WORK REQUIRED:
Whenever a line in the material below contains "lambda", copy that line.
[[ DATA SUPPLIED, beginning ]]
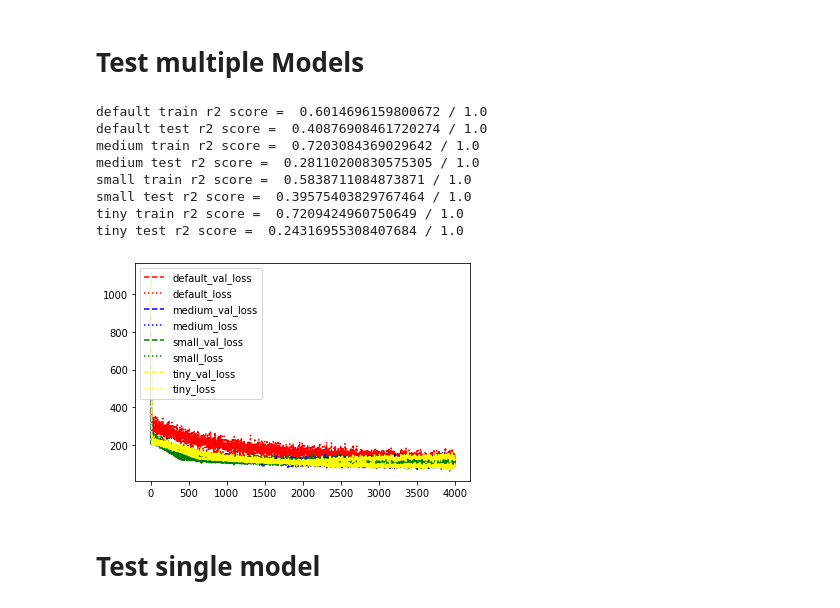
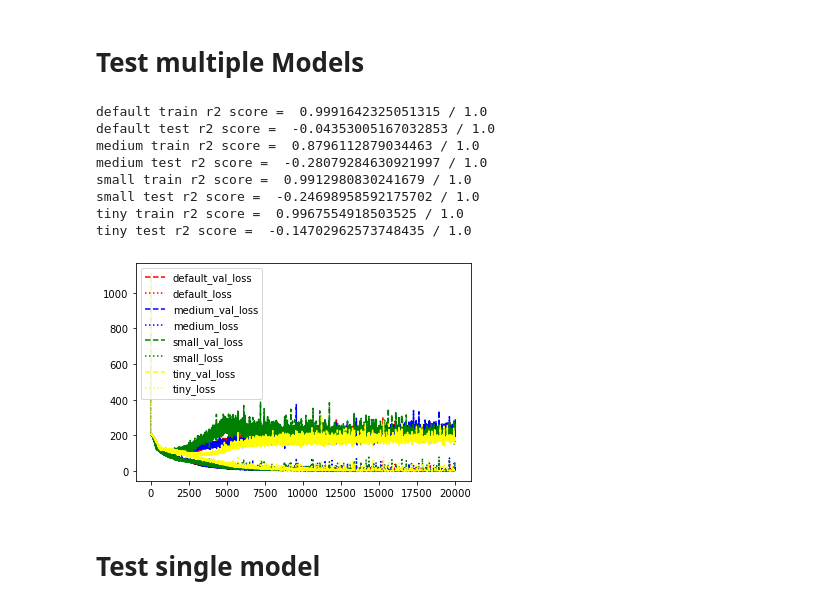
Before and after one commit to pvhau169/TomatoYieldEstimation, a Jupyter notebook: TomatoYieldPredict.ipynb, the cells around one changed output. Cells and saved outputs as stored; diff of their text form; code cells hidden in the pictures.

```diff
--- a/TomatoYieldPredict.ipynb
+++ b/TomatoYieldPredict.ipynb
@@ -170,7 +170,7 @@ def tomatoYieldData(parameters):
     normalization = parameters['normalization']
     interval_day = parameters['interval_day']
     limit_day = parameters['limit_day']
-
+    remove_bad_yield = parameters['remove_bad_yield']
     original_data = []
     yield_data = pd.read_csv(path.format(''))
     plant_day = yield_data['plantDate']
@@ -218,8 +218,13 @@ def tomatoYieldData(parameters):
 
     x_train = interval_process_data
     y_train = yield_data['Yield'].values
-#     print(y_train.shape)
-#     print(x_train.shape)
+    final_mask = y_train>=10
+    if remove_bad_yield:
+        y_train = y_train[final_mask]
+        x_train = x_train[final_mask]
+
+    print(y_train.shape)
+    print(x_train.shape)
     return(x_train, y_train)
 # %% [markdown]
 # Tomato Yield planting in 2/28/2016 data
@@ -506,15 +437,16 @@ def process(model_parameters, data_parameters, data_func):
 # %% [markdown]
 # Test multiple Models
 # %%
+#refularizer l2
 parameters = {}
 #Build Hypterparameter
 parameters['sizes'] = ['default', 'medium', 'small', 'tiny']
 # parameters['sizes'] = ['default']
-parameters['shapes'] = [[64, 64, 64, 64, 4], [64, 64, 64, 64], [64,64, 64, 64, 64], [64, 64, 64]]
+parameters['shapes'] = [[64, 64, 64], [64, 64, 64, 64], [64,64, 64, 64, 64], [64, 64, 64]]
 # parameters['shapes'] = [[16,16]]
-parameters['drop_out'] = True
+parameters['drop_out'] = False
 parameters['regularizer_l1'] = None
-parameters['regularizer_l2'] = None
+parameters['regularizer_l2'] = regularizers.l2(0.0001)
 parameters['kernel_initializer'] = 'uniform'
 parameters['drop_out_rate'] = 0.01
 
@@ -524,43 +456,43 @@ parameters['optimizer'] = 'adam'
 parameters['loss'] = 'mse'
 #loss = 'mae'
 parameters['metrics'] = ['mse']
 
 #Callback Hyperparameter
 parameters['monitor'] = 'val_loss'
 parameters['min_delta'] = 0.0001
-parameters['patience'] = 1000
+parameters['patience'] = 2000
 parameters['mode'] = 'min'
 parameters['verbose'] = 0
 parameters['restore_best_weights'] = True
 # parameters['early_stopping'] = EarlyStopping(monitor=parameters['monitor'], min_delta=parameters['min_delta'], patience=parameters['patience'], mode=parameters['mode'], verbose=parameters['verbose'] , restore_best_weights = parameters['restore_best_weights'])
 parameters['early_stopping'] = None
 
 #Train Hyperparameter
-parameters['epochs'] = 4000
+parameters['epochs'] = 20000
 parameters['validation_split'] = 0.2
 
 data_parameters = {}
 data_parameters['normalization'] = True
 data_parameters['std'] = 10
 data_parameters['date_chosen'] = '2-28-2016'
 data_parameters['grnn'] = True
 data_parameters['interval_day'] = 10
 data_parameters['limit_day'] = 80
 # data_parameters['grnn'] = False
 
 #data Type
 data_func = tomatoYieldData
 
 process(parameters, data_parameters, data_func)
 # %% [output]
-default train r2 score =  0.6014696159800672 / 1.0
-default test r2 score =  0.40876908461720274 / 1.0
-medium train r2 score =  0.7203084369029642 / 1.0
-medium test r2 score =  0.28110200830575305 / 1.0
-small train r2 score =  0.5838711084873871 / 1.0
-small test r2 score =  0.39575403829767464 / 1.0
-tiny train r2 score =  0.7209424960750649 / 1.0
-tiny test r2 score =  0.24316955308407684 / 1.0
+default train r2 score =  0.9991642325051315 / 1.0
+default test r2 score =  -0.04353005167032853 / 1.0
+medium train r2 score =  0.8796112879034463 / 1.0
+medium test r2 score =  -0.28079284630921997 / 1.0
+small train r2 score =  0.9912980830241679 / 1.0
+small test r2 score =  -0.24698958592175702 / 1.0
+tiny train r2 score =  0.9967554918503525 / 1.0
+tiny test r2 score =  -0.14702962573748435 / 1.0
-[figure, old version]
+[figure, new version]
 # %% [markdown]
 # Test single model
```
Also changed, not shown: parts of 24 cells of this notebook, 1 other file.
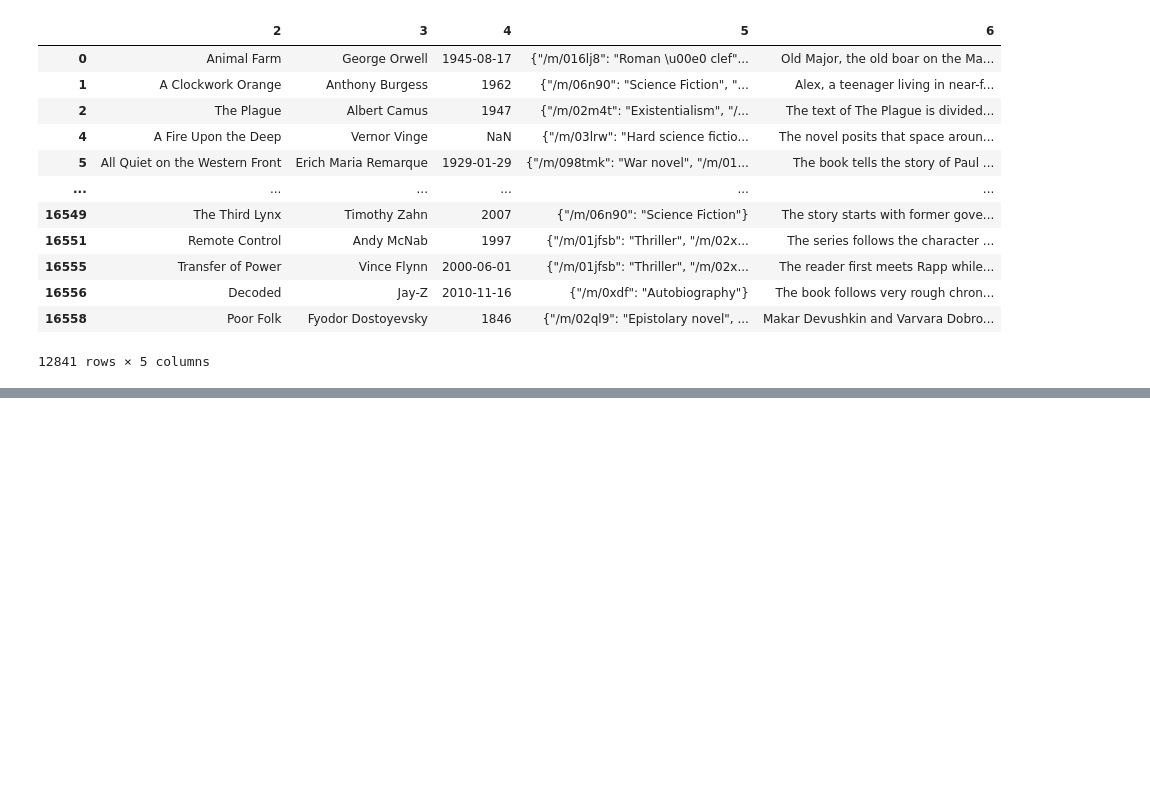
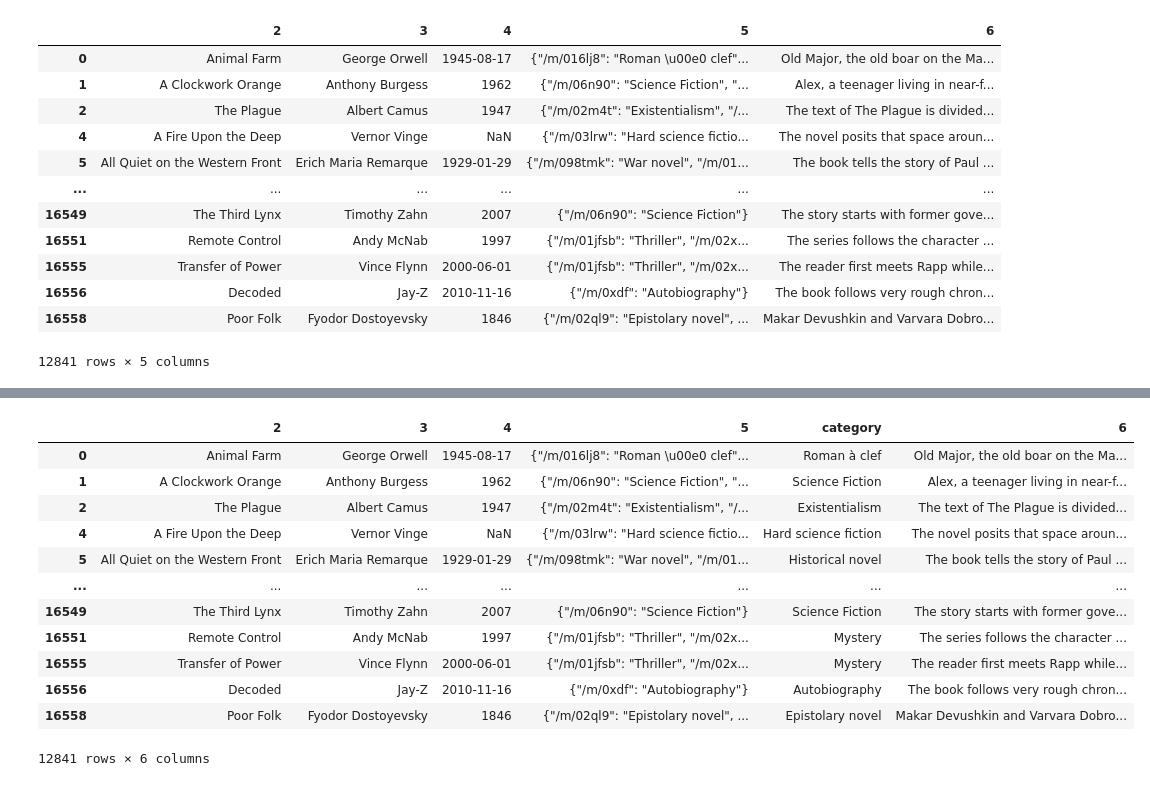
Before and after one commit to michaelrios2015/dm_project, a Jupyter notebook: project.ipynb, the cells around one changed output, grey strips where cells are left out. Saved outputs shown, nothing was run; the diff lists cells and outputs as text; code cells hidden in the pictures; blank space fills up the shorter version.

```diff
--- a/project.ipynb
+++ b/project.ipynb
@@ -157,5 +208,23 @@ count_subj.loc[count_subj[5] > 100]
 stdf
 
 stdf = stdf.map(lambda x : 'Mystery' if(x == 'Crime Fiction') else x)
+
+stdf = stdf.map(lambda x : 'Mystery' if(x == 'Thriller') else x)
+
+stdf = stdf.map(lambda x : 'Mystery' if(x == 'Spy fiction') else x)
+
+stdf = stdf.map(lambda x : 'Mystery' if(x == 'Detective fiction') else x)
+
+stdf = stdf.map(lambda x : 'Fiction' if(x == 'Novel') else x)
+
+stdf = stdf.map(lambda x : 'Children\'s literature' if(x == 'Young adult literature') else x)
+
+stdf = stdf.map(lambda x : 'Historical novel' if(x == 'Historical fiction') else x)
+
+stdf = stdf.map(lambda x : 'Historical novel' if(x == 'Alternate history') else x)
+
+stdf = stdf.map(lambda x : 'Historical novel' if(x == 'War novel') else x)
+
+
 #  square = lambda x : x*x if(x > 0)
 # %%
@@ -176,0 +257,18 @@ Name: 5, Length: 12841, dtype: object
+# %%
+data_2.insert(4, "category", stdf, True)
+
+data_2
+# %% [output]
+|  | 2 | 3 | 4 | 5 | category | 6 |
+| 0 | Animal Farm | George Orwell | 1945-08-17 | {"/m/016lj8": "Roman \u00e0 clef"... | Roman à clef | Old Major, the old boar on the Ma... |
+| 1 | A Clockwork Orange | Anthony Burgess | 1962 | {"/m/06n90": "Science Fiction", "... | Science Fiction | Alex, a teenager living in near-f... |
+| 2 | The Plague | Albert Camus | 1947 | {"/m/02m4t": "Existentialism", "/... | Existentialism | The text of The Plague is divided... |
+| 4 | A Fire Upon the Deep | Vernor Vinge | NaN | {"/m/03lrw": "Hard science fictio... | Hard science fiction | The novel posits that space aroun... |
+| 5 | All Quiet on the Western Front | Erich Maria Remarque | 1929-01-29 | {"/m/098tmk": "War novel", "/m/01... | Historical novel | The book tells the story of Paul ... |
+| ... | ... | ... | ... | ... | ... | ... |
+| 16549 | The Third Lynx | Timothy Zahn | 2007 | {"/m/06n90": "Science Fiction"} | Science Fiction | The story starts with former gove... |
+| 16551 | Remote Control | Andy McNab | 1997 | {"/m/01jfsb": "Thriller", "/m/02x... | Mystery | The series follows the character ... |
+| 16555 | Transfer of Power | Vince Flynn | 2000-06-01 | {"/m/01jfsb": "Thriller", "/m/02x... | Mystery | The reader first meets Rapp while... |
+| 16556 | Decoded | Jay-Z | 2010-11-16 | {"/m/0xdf": "Autobiography"} | Autobiography | The book follows very rough chron... |
+| 16558 | Poor Folk | Fyodor Dostoyevsky | 1846 | {"/m/02ql9": "Epistolary novel", ... | Epistolary novel | Makar Devushkin and Varvara Dobro... |
+12841 rows × 6 columns
```
Also changed, not shown: parts of 26 cells of this notebook.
[[ DATA SUPPLIED, end ]]
RESPONSE TO THIS EXERCISE:
 stdf = stdf.map(lambda x : 'Mystery' if(x == 'Crime Fiction') else x)
+stdf = stdf.map(lambda x : 'Mystery' if(x == 'Thriller') else x)
+stdf = stdf.map(lambda x : 'Mystery' if(x == 'Spy fiction') else x)
+stdf = stdf.map(lambda x : 'Mystery' if(x == 'Detective fiction') else x)
+stdf = stdf.map(lambda x : 'Fiction' if(x == 'Novel') else x)
+stdf = stdf.map(lambda x : 'Children\'s literature' if(x == 'Young adult literature') else x)
+stdf = stdf.map(lambda x : 'Historical novel' if(x == 'Historical fiction') else x)
+stdf = stdf.map(lambda x : 'Historical novel' if(x == 'Alternate history') else x)
+stdf = stdf.map(lambda x : 'Historical novel' if(x == 'War novel') else x)
 #  square = lambda x : x*x if(x > 0)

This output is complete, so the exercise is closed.